I'm calling it a library because I want it to at least symbolically represent a communal space where we grow together. By following along here or on my social media, you can be connected to this communal space made of soft and squishy clumps of moss.
There have been so many positive interactions with people from all over the world because of this project so far. People are connecting with it and sharing their own experiences in quarantine. The Moss Library has even had some more 'branches' open up in different parts of S.Ontario.
Here's a few insights about this fascinating organism:
Mosses are a group of plants that belong to the division Bryophyta. They can survive in different habitats but prefer shady areas like forests. There are around 12,000 species of moss that can be found throughout the world and many right here in S.Ontario.
Did you know that mosses were the first plants that managed to survive on solid ground? They evolved from algae millions of years ago.*
As caretaker of this magical place, I'm learning about what moss likes to thrive AND learning how to thrive myself under this new reality.
Each week, I'll be adding a new chapter to the story of the Moss Library on this blog and my social media. Follow the garden's development, learn about moss, and enjoy the art I create along the way.
I hope that you feel inspired by my work in some way.
1. Forest Fascinator - click here for the full story and video.
So how can I create a self-portrait that's truly unique, fashionable, and amazing without buying anything? You'll find out!
2. Cowgirl Boots - click here for the full story and video
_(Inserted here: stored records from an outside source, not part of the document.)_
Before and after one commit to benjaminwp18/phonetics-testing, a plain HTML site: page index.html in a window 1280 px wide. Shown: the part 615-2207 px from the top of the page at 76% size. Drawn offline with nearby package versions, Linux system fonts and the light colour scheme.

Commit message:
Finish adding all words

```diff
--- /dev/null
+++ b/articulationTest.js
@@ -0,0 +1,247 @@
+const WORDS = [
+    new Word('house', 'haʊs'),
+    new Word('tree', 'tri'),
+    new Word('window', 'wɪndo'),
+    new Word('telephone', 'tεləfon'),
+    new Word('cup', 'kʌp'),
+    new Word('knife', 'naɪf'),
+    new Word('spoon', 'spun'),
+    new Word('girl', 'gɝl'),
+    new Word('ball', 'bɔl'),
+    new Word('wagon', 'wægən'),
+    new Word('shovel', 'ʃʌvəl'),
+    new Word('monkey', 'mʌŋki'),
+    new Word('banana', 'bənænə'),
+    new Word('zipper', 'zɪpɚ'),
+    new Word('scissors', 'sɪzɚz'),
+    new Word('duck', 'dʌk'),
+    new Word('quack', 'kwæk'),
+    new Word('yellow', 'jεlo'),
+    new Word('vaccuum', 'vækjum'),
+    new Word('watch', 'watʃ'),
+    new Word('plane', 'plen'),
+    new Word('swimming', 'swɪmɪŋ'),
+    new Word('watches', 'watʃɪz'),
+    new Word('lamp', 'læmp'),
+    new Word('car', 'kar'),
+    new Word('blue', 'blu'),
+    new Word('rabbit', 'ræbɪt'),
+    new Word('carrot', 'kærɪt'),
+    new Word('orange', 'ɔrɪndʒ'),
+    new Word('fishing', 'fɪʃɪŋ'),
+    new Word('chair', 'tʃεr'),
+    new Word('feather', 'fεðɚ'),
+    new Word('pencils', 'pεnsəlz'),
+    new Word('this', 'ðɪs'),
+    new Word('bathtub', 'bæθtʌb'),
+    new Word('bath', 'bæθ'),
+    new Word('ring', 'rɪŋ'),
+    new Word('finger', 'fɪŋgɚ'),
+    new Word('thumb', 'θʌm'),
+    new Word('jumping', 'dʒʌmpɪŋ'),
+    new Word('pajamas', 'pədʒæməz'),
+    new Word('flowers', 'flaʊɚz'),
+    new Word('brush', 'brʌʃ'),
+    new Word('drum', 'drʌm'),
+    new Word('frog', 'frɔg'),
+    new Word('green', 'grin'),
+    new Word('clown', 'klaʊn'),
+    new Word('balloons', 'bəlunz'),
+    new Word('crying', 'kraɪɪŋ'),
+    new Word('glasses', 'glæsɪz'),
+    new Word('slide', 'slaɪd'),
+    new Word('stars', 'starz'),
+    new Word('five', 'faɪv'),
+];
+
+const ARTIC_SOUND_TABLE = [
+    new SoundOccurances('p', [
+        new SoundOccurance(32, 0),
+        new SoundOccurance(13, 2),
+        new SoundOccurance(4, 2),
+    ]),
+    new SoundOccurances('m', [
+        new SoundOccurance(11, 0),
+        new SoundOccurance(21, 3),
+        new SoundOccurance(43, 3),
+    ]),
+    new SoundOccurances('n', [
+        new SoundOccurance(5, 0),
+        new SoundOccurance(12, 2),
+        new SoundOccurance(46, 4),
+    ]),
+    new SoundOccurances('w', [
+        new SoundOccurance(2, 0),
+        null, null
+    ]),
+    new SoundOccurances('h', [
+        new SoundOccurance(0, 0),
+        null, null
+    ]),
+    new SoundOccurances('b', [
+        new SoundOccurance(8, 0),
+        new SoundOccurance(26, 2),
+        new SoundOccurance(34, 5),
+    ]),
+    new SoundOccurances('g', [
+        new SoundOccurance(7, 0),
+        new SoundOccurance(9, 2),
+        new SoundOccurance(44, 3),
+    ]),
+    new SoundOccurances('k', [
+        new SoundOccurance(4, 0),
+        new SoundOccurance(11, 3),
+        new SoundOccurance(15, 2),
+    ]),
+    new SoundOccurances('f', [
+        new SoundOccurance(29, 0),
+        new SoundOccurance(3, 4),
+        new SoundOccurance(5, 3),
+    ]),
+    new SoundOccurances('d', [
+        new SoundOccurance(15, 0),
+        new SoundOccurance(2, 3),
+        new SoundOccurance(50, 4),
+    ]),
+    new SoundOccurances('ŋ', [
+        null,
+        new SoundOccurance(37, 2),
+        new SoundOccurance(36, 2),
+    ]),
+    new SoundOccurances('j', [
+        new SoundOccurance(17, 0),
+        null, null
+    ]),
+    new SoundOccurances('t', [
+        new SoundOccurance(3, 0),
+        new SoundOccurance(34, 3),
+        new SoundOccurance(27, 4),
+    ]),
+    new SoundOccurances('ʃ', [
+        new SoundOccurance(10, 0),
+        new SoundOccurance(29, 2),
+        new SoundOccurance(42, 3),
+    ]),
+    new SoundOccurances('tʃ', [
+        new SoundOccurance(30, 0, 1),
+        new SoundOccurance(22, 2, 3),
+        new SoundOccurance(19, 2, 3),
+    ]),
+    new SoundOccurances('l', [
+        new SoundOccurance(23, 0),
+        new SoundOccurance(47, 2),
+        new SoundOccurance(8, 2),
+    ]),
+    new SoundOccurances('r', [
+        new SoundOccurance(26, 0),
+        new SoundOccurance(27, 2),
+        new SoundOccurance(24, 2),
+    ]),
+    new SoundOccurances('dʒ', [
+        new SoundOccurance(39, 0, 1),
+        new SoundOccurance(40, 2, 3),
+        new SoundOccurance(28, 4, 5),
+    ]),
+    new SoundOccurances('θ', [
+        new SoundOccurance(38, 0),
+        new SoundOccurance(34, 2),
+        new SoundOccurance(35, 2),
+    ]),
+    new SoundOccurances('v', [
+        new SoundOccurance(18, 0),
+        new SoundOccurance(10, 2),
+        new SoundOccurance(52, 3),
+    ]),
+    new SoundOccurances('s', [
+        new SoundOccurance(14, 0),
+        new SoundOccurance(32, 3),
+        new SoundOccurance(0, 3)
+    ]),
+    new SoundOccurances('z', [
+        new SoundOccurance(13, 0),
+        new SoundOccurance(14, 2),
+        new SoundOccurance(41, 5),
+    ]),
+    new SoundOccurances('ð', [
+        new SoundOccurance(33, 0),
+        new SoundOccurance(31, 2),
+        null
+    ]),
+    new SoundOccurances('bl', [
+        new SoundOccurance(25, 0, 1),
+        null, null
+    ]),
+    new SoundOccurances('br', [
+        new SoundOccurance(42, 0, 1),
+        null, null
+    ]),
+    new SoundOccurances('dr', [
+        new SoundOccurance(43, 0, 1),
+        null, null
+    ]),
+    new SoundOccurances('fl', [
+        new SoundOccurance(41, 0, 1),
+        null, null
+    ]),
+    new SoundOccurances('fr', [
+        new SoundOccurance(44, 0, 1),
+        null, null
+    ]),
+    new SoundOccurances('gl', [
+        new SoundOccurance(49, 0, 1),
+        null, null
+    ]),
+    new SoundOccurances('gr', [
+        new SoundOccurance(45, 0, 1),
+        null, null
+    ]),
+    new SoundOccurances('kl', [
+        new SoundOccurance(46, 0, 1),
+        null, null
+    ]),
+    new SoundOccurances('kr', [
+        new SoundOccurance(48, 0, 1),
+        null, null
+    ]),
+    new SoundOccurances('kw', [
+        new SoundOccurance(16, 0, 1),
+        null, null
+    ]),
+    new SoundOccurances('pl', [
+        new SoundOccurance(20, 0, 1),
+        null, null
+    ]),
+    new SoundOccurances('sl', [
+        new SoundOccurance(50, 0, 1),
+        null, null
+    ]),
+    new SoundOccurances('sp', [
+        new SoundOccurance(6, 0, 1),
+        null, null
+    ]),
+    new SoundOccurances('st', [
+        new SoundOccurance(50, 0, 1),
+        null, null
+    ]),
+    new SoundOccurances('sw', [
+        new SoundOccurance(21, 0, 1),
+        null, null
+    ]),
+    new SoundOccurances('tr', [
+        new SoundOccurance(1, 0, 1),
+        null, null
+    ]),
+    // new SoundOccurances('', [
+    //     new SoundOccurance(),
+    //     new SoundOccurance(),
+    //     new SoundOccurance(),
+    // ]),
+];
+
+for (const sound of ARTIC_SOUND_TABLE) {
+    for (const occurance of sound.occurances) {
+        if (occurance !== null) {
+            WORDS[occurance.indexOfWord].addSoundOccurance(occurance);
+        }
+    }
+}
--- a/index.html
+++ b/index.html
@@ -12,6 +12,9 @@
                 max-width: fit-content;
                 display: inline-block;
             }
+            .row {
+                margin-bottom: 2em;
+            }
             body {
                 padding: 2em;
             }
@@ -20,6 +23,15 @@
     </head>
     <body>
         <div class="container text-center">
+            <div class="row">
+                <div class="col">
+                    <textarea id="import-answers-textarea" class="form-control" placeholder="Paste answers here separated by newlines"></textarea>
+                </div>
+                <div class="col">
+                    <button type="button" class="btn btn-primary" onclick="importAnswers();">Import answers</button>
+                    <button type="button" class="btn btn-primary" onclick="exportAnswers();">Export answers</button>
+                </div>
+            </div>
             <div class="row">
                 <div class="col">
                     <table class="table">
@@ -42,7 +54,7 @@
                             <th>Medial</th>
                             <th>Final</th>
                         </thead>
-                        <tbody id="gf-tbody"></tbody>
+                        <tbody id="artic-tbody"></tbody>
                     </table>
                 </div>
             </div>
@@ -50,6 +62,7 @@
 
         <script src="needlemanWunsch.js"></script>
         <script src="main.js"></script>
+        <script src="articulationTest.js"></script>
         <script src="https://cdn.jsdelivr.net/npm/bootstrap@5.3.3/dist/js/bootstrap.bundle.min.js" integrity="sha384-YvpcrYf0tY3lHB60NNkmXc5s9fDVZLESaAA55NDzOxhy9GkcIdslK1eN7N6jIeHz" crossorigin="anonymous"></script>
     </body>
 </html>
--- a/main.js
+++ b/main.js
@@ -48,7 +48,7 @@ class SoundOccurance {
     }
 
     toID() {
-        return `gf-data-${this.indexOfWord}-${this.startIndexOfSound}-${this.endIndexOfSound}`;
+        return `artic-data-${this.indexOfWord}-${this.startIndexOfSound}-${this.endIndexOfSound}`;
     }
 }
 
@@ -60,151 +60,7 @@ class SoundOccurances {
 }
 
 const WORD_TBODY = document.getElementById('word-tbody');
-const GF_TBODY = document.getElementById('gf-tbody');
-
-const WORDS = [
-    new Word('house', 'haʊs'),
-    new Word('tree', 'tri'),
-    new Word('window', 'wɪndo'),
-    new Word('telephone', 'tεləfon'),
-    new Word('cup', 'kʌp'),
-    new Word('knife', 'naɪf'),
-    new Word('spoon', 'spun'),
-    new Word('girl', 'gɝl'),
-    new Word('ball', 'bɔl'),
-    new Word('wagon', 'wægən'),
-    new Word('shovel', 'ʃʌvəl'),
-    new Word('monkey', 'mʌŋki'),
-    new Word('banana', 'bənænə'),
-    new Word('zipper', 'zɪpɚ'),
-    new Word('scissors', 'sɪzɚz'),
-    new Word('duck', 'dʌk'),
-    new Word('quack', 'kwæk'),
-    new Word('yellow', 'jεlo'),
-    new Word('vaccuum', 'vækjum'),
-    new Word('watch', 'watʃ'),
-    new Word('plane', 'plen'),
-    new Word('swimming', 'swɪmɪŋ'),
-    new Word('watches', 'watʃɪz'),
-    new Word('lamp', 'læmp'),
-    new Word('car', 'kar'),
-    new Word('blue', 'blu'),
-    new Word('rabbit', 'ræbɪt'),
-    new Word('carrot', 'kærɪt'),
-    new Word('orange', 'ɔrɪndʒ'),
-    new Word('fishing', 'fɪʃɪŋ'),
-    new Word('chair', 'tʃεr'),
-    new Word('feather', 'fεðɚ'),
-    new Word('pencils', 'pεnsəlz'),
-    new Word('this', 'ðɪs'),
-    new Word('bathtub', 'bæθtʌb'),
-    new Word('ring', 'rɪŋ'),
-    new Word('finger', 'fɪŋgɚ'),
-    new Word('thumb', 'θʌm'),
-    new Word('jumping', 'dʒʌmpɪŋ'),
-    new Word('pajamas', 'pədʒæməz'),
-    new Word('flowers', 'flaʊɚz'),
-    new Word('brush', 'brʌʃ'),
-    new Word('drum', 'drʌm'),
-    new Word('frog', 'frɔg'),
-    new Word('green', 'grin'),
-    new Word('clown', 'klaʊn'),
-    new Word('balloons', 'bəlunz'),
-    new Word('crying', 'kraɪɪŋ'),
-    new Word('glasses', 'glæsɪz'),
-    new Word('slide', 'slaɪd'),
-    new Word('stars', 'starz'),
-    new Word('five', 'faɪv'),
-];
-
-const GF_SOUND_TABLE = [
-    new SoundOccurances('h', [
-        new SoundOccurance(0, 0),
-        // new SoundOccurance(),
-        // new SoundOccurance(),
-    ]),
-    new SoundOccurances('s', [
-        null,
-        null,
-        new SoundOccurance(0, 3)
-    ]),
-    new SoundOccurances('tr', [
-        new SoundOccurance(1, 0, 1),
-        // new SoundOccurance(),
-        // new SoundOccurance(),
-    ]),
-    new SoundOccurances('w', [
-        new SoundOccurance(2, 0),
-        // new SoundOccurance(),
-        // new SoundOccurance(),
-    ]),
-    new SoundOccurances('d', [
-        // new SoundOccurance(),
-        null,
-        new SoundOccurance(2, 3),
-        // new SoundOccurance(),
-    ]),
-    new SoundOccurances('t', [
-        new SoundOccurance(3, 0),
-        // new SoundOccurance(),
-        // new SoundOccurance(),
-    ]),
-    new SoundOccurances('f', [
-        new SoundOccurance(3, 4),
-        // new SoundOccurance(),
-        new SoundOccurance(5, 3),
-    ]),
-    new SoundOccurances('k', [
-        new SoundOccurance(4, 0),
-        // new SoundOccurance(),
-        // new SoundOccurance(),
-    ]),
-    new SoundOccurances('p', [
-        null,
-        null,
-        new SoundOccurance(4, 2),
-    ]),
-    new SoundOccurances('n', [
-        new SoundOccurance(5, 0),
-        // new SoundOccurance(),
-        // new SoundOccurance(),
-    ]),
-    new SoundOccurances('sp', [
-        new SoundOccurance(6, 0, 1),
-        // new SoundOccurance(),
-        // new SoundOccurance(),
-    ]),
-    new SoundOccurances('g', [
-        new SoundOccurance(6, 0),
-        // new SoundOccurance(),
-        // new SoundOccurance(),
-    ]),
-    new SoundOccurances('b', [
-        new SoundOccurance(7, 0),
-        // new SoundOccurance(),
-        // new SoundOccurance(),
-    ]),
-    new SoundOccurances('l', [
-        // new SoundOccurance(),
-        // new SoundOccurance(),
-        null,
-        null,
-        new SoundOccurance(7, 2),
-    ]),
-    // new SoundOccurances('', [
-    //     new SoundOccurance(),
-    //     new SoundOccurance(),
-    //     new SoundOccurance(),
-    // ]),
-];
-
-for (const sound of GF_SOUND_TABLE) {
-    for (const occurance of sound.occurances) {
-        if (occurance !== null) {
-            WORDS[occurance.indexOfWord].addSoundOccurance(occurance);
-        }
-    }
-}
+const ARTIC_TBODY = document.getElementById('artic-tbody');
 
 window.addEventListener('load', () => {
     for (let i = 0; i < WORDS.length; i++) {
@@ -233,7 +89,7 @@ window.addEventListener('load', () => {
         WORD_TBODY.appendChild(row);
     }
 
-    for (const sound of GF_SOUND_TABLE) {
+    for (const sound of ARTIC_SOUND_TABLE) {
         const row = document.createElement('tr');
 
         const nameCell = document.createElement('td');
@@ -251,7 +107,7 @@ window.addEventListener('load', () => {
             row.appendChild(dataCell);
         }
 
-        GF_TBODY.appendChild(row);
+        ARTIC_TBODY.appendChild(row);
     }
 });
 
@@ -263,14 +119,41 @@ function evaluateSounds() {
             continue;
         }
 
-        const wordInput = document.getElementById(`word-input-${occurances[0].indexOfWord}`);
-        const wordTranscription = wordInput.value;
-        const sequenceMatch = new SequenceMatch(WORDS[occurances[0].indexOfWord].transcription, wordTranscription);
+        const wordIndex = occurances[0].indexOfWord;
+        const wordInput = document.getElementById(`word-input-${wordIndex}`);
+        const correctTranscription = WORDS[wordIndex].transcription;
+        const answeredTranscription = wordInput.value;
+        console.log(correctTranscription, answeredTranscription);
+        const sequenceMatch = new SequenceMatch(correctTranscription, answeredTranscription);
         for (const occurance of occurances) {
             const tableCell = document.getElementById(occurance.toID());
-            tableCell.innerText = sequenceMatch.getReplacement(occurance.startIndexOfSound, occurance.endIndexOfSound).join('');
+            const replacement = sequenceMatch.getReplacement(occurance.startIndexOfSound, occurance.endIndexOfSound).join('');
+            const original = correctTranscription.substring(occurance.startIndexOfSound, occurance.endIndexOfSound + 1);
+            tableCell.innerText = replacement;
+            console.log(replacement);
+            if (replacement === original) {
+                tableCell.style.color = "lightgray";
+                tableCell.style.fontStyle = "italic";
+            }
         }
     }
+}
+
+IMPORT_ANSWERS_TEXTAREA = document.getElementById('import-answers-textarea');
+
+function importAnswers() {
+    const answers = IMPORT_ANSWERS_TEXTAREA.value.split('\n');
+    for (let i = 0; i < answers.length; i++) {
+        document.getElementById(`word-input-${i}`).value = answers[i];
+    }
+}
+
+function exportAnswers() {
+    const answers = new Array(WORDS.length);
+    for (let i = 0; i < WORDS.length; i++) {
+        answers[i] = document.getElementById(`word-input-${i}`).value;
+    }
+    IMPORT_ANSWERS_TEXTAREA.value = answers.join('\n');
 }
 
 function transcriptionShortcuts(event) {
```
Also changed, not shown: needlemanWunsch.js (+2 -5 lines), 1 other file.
These boots were abandoned on a farm many years ago and I came across them during the pandemic. Nature is reclaiming them as her own.
3. The Moss Lady - click here for the full story and video
I found this sweet stump on my daily social distance walk. The Library was missing a certain something and it was this. The stump that looks like lady legs. <3
People are connecting online and more branches are popping up all over the place as people create their own connections with nature and share their stories with me. I opened my second branch and now we have several more!
So far we have branches in Toronto, Guelph, Cambridge, Kitchener, Waterloo, and Collingwood.
I've been offering virtual photoshoots during my time in quarantine. Since I can't actually go and photograph anyone in person right now, this seemed like a great new way of keeping myself going.
I've done so many creative setups for people but the fan favorite is to pose in the Moss Library.
Thanks to Christine from @BuzzTourCo for letting me share this wonderful image of her posing in the moss.
6. Put a Plant on it! - Click here for the full story and video.
I inherited this old Kodak and it is completely broken. Makes a sweet jingle sound when you shake it, lovely.
So, I jammed dirt all up in that lens and took these shots. It was a good afternoon of creativity. I found another spot for my moss. AND I realized two things...
Moss Library Features:
ABOUT J.LYON (She/Her) J.Lyon, also known as Jennifer Lyon, is an award-winning Ontario-based visual artist.
Jennifer's primary work is as a professional portrait and commercial photographer operating in southern Ontario. She offers a broad range of unique services, including commercial branding, product photography, and portraiture, with studio locations in K-W and Collingwood.
Jennifer considers herself an Eco Artist, beautifully blending natural materials and textures and always advocating for the environment. Jennifer employs a range of mediums in her work as an artist, including, landscape architecture, sculpture, carving, and fashion and is available for commissions. You can also search for her previous work on her blog.
Some extra moss insights:
Even though mosses can adapt to various ecosystems, they are negatively affected by pollution and changes in the environment that are a result of increased human activity.
It seems fitting that the library is flourishing right now. Although this human (me) directed her activities towards forming it, perhaps it (moss) is favoring these new conditions? That the air is clearer now that all the humans are stuck inside? *
* Info from iNaturalist.ca